*** RECORDS FOR PROCESSING Section Begins ***

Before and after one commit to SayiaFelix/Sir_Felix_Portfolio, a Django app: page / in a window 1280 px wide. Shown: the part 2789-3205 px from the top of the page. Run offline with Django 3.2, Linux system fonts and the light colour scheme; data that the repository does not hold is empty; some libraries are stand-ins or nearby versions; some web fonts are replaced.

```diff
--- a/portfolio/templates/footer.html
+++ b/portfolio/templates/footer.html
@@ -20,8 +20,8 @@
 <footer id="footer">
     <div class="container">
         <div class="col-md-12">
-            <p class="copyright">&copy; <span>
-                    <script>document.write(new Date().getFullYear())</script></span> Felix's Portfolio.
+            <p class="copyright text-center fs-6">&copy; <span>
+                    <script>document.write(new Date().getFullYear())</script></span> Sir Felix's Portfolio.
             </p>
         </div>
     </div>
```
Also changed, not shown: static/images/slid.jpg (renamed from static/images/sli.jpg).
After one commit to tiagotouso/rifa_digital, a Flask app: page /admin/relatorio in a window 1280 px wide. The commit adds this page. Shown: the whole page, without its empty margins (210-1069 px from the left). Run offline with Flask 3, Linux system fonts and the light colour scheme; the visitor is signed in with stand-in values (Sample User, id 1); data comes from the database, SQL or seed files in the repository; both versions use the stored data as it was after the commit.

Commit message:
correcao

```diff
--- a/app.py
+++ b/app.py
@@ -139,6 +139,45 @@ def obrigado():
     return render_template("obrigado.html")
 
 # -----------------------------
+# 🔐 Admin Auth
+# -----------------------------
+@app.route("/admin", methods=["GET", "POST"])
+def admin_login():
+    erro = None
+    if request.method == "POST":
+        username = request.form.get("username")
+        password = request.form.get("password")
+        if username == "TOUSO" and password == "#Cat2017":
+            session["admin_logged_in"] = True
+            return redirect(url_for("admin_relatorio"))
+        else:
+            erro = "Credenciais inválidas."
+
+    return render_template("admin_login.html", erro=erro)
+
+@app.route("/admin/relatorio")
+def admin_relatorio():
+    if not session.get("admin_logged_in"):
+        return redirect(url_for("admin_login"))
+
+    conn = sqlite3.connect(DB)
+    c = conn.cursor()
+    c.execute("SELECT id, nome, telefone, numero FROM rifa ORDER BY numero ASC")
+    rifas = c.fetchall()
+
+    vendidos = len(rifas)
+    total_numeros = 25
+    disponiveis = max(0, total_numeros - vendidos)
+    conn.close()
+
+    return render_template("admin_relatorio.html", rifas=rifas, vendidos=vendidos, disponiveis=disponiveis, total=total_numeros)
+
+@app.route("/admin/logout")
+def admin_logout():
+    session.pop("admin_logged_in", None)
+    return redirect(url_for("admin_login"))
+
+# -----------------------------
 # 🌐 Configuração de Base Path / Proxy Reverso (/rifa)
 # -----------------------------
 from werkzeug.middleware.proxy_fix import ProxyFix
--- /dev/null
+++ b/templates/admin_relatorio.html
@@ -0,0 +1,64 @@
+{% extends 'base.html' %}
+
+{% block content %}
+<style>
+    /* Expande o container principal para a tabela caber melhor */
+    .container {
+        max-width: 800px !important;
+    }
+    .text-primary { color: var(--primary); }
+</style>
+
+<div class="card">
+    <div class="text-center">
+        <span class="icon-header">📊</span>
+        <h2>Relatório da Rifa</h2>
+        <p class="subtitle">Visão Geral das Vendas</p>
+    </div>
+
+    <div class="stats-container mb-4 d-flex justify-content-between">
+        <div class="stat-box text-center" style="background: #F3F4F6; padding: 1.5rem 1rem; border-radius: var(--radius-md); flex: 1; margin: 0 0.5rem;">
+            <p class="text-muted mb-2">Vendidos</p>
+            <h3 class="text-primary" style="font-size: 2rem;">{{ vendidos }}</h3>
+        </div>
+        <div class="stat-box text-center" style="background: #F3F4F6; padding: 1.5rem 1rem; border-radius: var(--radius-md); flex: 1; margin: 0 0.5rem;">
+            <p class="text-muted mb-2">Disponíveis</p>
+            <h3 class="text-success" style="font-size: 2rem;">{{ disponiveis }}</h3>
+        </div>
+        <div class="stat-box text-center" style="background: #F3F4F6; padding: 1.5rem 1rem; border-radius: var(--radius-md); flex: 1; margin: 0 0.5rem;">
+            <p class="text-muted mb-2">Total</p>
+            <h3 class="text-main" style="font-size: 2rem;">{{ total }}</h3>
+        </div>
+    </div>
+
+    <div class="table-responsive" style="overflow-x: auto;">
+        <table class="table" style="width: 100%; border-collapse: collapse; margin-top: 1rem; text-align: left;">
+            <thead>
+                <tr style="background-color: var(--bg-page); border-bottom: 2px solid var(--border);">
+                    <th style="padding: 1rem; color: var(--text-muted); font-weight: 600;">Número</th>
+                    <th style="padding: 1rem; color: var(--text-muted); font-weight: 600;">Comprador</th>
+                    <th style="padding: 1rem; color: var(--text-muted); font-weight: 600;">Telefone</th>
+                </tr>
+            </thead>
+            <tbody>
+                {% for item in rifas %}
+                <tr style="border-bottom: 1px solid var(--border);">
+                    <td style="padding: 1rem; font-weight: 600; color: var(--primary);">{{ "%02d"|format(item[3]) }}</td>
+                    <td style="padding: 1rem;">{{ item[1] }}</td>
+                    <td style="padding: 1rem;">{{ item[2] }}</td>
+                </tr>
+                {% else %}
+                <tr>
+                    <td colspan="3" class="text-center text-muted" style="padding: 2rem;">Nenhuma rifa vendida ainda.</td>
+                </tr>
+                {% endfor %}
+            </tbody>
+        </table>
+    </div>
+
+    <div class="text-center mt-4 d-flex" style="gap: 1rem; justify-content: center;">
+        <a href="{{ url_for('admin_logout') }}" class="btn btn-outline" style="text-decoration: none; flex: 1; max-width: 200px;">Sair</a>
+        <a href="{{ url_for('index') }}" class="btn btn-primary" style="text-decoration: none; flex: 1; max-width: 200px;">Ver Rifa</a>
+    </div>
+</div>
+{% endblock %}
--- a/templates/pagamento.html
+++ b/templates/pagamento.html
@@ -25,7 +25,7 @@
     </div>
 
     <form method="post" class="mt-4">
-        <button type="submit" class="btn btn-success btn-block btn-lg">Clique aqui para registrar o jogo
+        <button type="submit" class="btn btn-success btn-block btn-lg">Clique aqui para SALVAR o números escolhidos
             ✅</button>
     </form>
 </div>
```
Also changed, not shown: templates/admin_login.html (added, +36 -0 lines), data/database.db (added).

*** RECORDS FOR PROCESSING Section Ends ***

PROBLEM DETAILS:
Each record must be repeated exactly as it is.

OUTPUT OF THE EXERCISE:
Before and after one commit to SayiaFelix/Sir_Felix_Portfolio, a Django app: page / in a window 1280 px wide. Shown: the part 2789-3205 px from the top of the page. Run offline with Django 3.2, Linux system fonts and the light colour scheme; data that the repository does not hold is empty; some libraries are stand-ins or nearby versions; some web fonts are replaced.

```diff
--- a/portfolio/templates/footer.html
+++ b/portfolio/templates/footer.html
@@ -20,8 +20,8 @@
 <footer id="footer">
     <div class="container">
         <div class="col-md-12">
-            <p class="copyright">&copy; <span>
-                    <script>document.write(new Date().getFullYear())</script></span> Felix's Portfolio.
+            <p class="copyright text-center fs-6">&copy; <span>
+                    <script>document.write(new Date().getFullYear())</script></span> Sir Felix's Portfolio.
             </p>
         </div>
     </div>
```
Also changed, not shown: static/images/slid.jpg (renamed from static/images/sli.jpg).
After one commit to tiagotouso/rifa_digital, a Flask app: page /admin/relatorio in a window 1280 px wide. The commit adds this page. Shown: the whole page, without its empty margins (210-1069 px from the left). Run offline with Flask 3, Linux system fonts and the light colour scheme; the visitor is signed in with stand-in values (Sample User, id 1); data comes from the database, SQL or seed files in the repository; both versions use the stored data as it was after the commit.

Commit message:
correcao

```diff
--- a/app.py
+++ b/app.py
@@ -139,6 +139,45 @@ def obrigado():
     return render_template("obrigado.html")
 
 # -----------------------------
+# 🔐 Admin Auth
+# -----------------------------
+@app.route("/admin", methods=["GET", "POST"])
+def admin_login():
+    erro = None
+    if request.method == "POST":
+        username = request.form.get("username")
+        password = request.form.get("password")
+        if username == "TOUSO" and password == "#Cat2017":
+            session["admin_logged_in"] = True
+            return redirect(url_for("admin_relatorio"))
+        else:
+            erro = "Credenciais inválidas."
+
+    return render_template("admin_login.html", erro=erro)
+
+@app.route("/admin/relatorio")
+def admin_relatorio():
+    if not session.get("admin_logged_in"):
+        return redirect(url_for("admin_login"))
+
+    conn = sqlite3.connect(DB)
+    c = conn.cursor()
+    c.execute("SELECT id, nome, telefone, numero FROM rifa ORDER BY numero ASC")
+    rifas = c.fetchall()
+
+    vendidos = len(rifas)
+    total_numeros = 25
+    disponiveis = max(0, total_numeros - vendidos)
+    conn.close()
+
+    return render_template("admin_relatorio.html", rifas=rifas, vendidos=vendidos, disponiveis=disponiveis, total=total_numeros)
+
+@app.route("/admin/logout")
+def admin_logout():
+    session.pop("admin_logged_in", None)
+    return redirect(url_for("admin_login"))
+
+# -----------------------------
 # 🌐 Configuração de Base Path / Proxy Reverso (/rifa)
 # -----------------------------
 from werkzeug.middleware.proxy_fix import ProxyFix
--- /dev/null
+++ b/templates/admin_relatorio.html
@@ -0,0 +1,64 @@
+{% extends 'base.html' %}
+
+{% block content %}
+<style>
+    /* Expande o container principal para a tabela caber melhor */
+    .container {
+        max-width: 800px !important;
+    }
+    .text-primary { color: var(--primary); }
+</style>
+
+<div class="card">
+    <div class="text-center">
+        <span class="icon-header">📊</span>
+        <h2>Relatório da Rifa</h2>
+        <p class="subtitle">Visão Geral das Vendas</p>
+    </div>
+
+    <div class="stats-container mb-4 d-flex justify-content-between">
+        <div class="stat-box text-center" style="background: #F3F4F6; padding: 1.5rem 1rem; border-radius: var(--radius-md); flex: 1; margin: 0 0.5rem;">
+            <p class="text-muted mb-2">Vendidos</p>
+            <h3 class="text-primary" style="font-size: 2rem;">{{ vendidos }}</h3>
+        </div>
+        <div class="stat-box text-center" style="background: #F3F4F6; padding: 1.5rem 1rem; border-radius: var(--radius-md); flex: 1; margin: 0 0.5rem;">
+            <p class="text-muted mb-2">Disponíveis</p>
+            <h3 class="text-success" style="font-size: 2rem;">{{ disponiveis }}</h3>
+        </div>
+        <div class="stat-box text-center" style="background: #F3F4F6; padding: 1.5rem 1rem; border-radius: var(--radius-md); flex: 1; margin: 0 0.5rem;">
+            <p class="text-muted mb-2">Total</p>
+            <h3 class="text-main" style="font-size: 2rem;">{{ total }}</h3>
+        </div>
+    </div>
+
+    <div class="table-responsive" style="overflow-x: auto;">
+        <table class="table" style="width: 100%; border-collapse: collapse; margin-top: 1rem; text-align: left;">
+            <thead>
+                <tr style="background-color: var(--bg-page); border-bottom: 2px solid var(--border);">
+                    <th style="padding: 1rem; color: var(--text-muted); font-weight: 600;">Número</th>
+                    <th style="padding: 1rem; color: var(--text-muted); font-weight: 600;">Comprador</th>
+                    <th style="padding: 1rem; color: var(--text-muted); font-weight: 600;">Telefone</th>
+                </tr>
+            </thead>
+            <tbody>
+                {% for item in rifas %}
+                <tr style="border-bottom: 1px solid var(--border);">
+                    <td style="padding: 1rem; font-weight: 600; color: var(--primary);">{{ "%02d"|format(item[3]) }}</td>
+                    <td style="padding: 1rem;">{{ item[1] }}</td>
+                    <td style="padding: 1rem;">{{ item[2] }}</td>
+                </tr>
+                {% else %}
+                <tr>
+                    <td colspan="3" class="text-center text-muted" style="padding: 2rem;">Nenhuma rifa vendida ainda.</td>
+                </tr>
+                {% endfor %}
+            </tbody>
+        </table>
+    </div>
+
+    <div class="text-center mt-4 d-flex" style="gap: 1rem; justify-content: center;">
+        <a href="{{ url_for('admin_logout') }}" class="btn btn-outline" style="text-decoration: none; flex: 1; max-width: 200px;">Sair</a>
+        <a href="{{ url_for('index') }}" class="btn btn-primary" style="text-decoration: none; flex: 1; max-width: 200px;">Ver Rifa</a>
+    </div>
+</div>
+{% endblock %}
--- a/templates/pagamento.html
+++ b/templates/pagamento.html
@@ -25,7 +25,7 @@
     </div>
 
     <form method="post" class="mt-4">
-        <button type="submit" class="btn btn-success btn-block btn-lg">Clique aqui para registrar o jogo
+        <button type="submit" class="btn btn-success btn-block btn-lg">Clique aqui para SALVAR o números escolhidos
             ✅</button>
     </form>
 </div>
```
Also changed, not shown: templates/admin_login.html (added, +36 -0 lines), data/database.db (added).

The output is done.